Congratulations to Napa, California artist Cali Olmstead, age 10, for being the Napa Communities Firewise Foundation featured artist for the month of August. Cali’s illustration of two firefighters protecting their animal friends from a crown fire is an important reminder that every household needs an emergency plan (for people, pets and large animals) that can be quickly put into action at a moment’s notice.
Animals have a natural instinct that they intuitively use during wildfires, but humans require practice to get it to be second nature – just like the muscle memory concept used in sports.
Wildfires move quickly and often require immediate actions – if you have a child that babysits, or use a teen babysitter, make an opportunity soon to share your emergency plan and clearly define the actions they should and should not implement if a wildfire happens while in a role of responsibility and leadership.
A recent study done by NFPA’s Wildland Fire Operations Division, found a majority of the middle and high school youth they talked with had not been given any instruction or information on what to do if a wildfire occurs while acting in the capacity of babysitter. This same group of teens said getting animals to safety in a wildfire is very important to them – but they weren’t sure how, or if that would be their responsibility. Ensure your babysitter knows what to do and who to call for help during a wildfire.
A myriad of resources are available to help develop and practice an emergency plan along with information on improving your home ignition zone; each of which has the potential to provide a few moments of extra time that could be needed to safely evacuate.
These sites can help get you started:
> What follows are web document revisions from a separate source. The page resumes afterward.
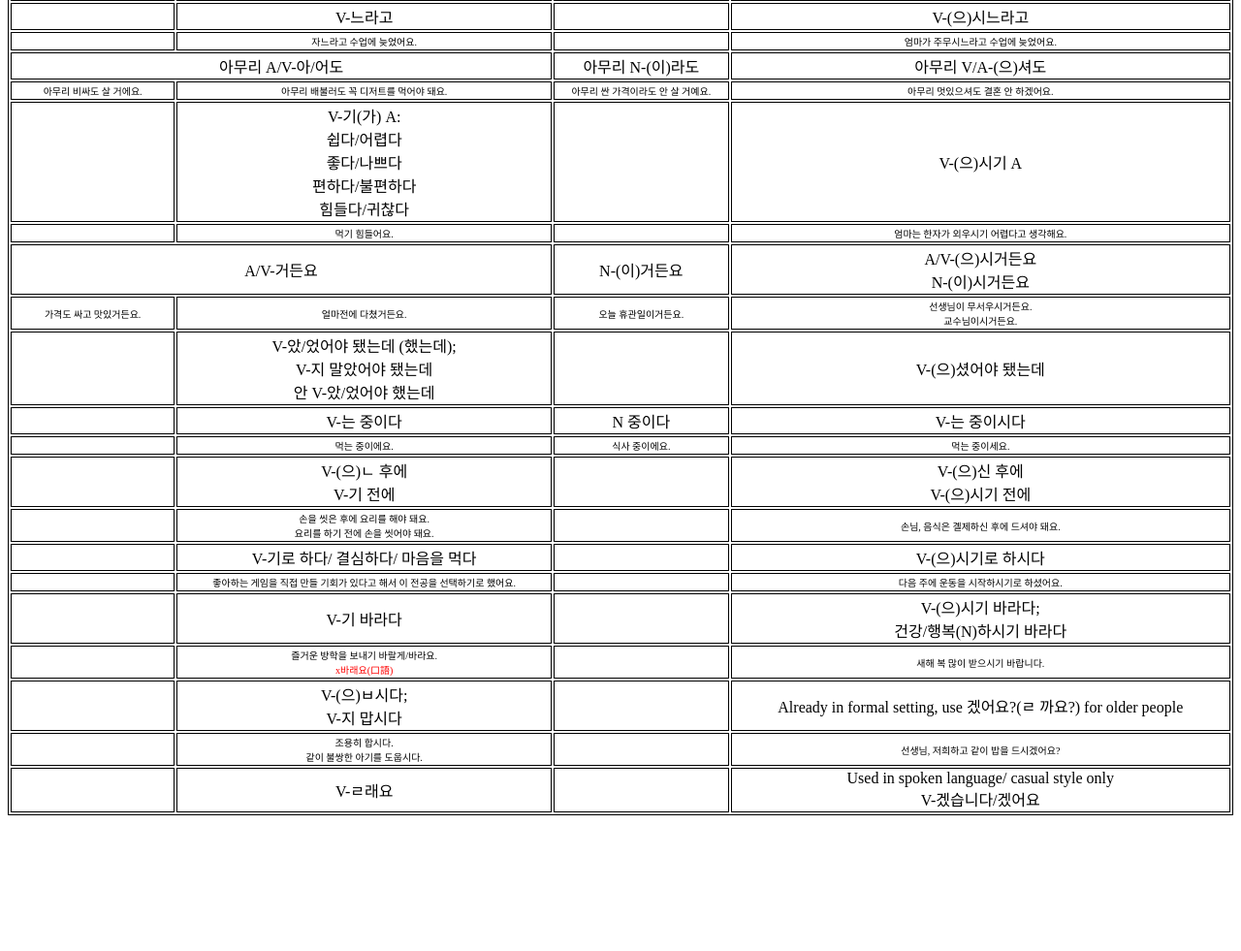
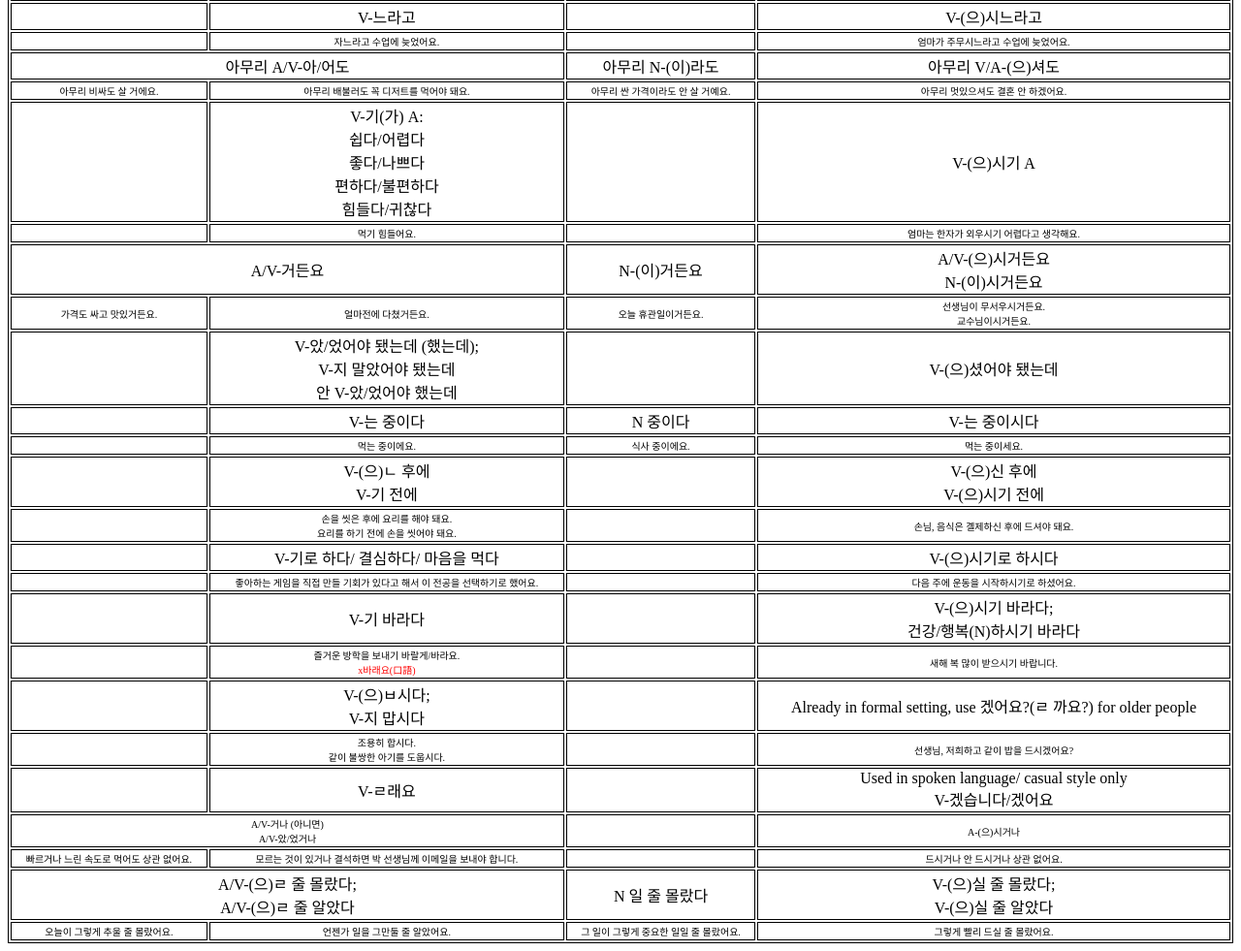
Before and after one commit to YukiNg13249/Study, a plain HTML site: page index.html in a window 1280 px wide. Shown: the part 940-1921 px from the top of the page at 97% size. Before the commit the page ends 1789 px from the top, so only its background shows below. Drawn offline with Linux system fonts and the light colour scheme.

Commit message:
Done 3002 Unit7 before reading week

```diff
--- a/index.html
+++ b/index.html
@@ -285,6 +285,29 @@
             <td>V-ㄹ래요</td>
             <td></td>
             <td>Used in spoken language/ casual style only<br>V-겠습니다/겠어요</td>
+        </tr>
+        <tr class="Example">
+            <td colspan="2">A/V-거나 (아니면)<br>A/V-았/었거나</td>
+            <td></td>
+            <td>A-(으)시거나</td>
+        </tr>
+        <tr class="Example">
+            <td>빠르거나 느린 속도로 먹어도 상관 없어요.</td>
+            <td>모르는 것이 있거나 결석하면 박 선생님께 이메일을 보내야 합니다.</td>
+            <td></td>
+            <td>드시거나 안 드시거나 상관 없어요.</td>
+        </tr>
+        <tr class="Type">
+            <td colspan="2">A/V-(으)ㄹ 줄 몰랐다;<br>A/V-(으)ㄹ 줄 알았다</td>
+            <td>N 일 줄 몰랐다</td>
+            <td>V-(으)실 줄 몰랐다;<br>V-(으)실 줄 알았다</td>
+        </tr>
+        <tr class="Example">
+            <td>오늘이 그렇게 추울 줄 몰랐어요.</td>
+            <td>언젠가 일을 그만둘 줄 알았어요.</td>
+            <td>그 일이 그렇게 중요한 일일 줄 몰랐어요.</td>
+            <td>그렇게 빨리 드실 줄 몰랐어요.</td>
+        </tr>
     </table>
     <!-- <form>
         <div class="question">
```
Also changed, not shown: grammar.txt, particle.txt, questions.txt, slang.txt, 1 other file.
Or check, with your local emergency manager to learn about resources and training classes for teens and adults in your community.http://nfpa.typepad.com/.a/6a00d8351b9f3453ef01901e8be05a970b-pi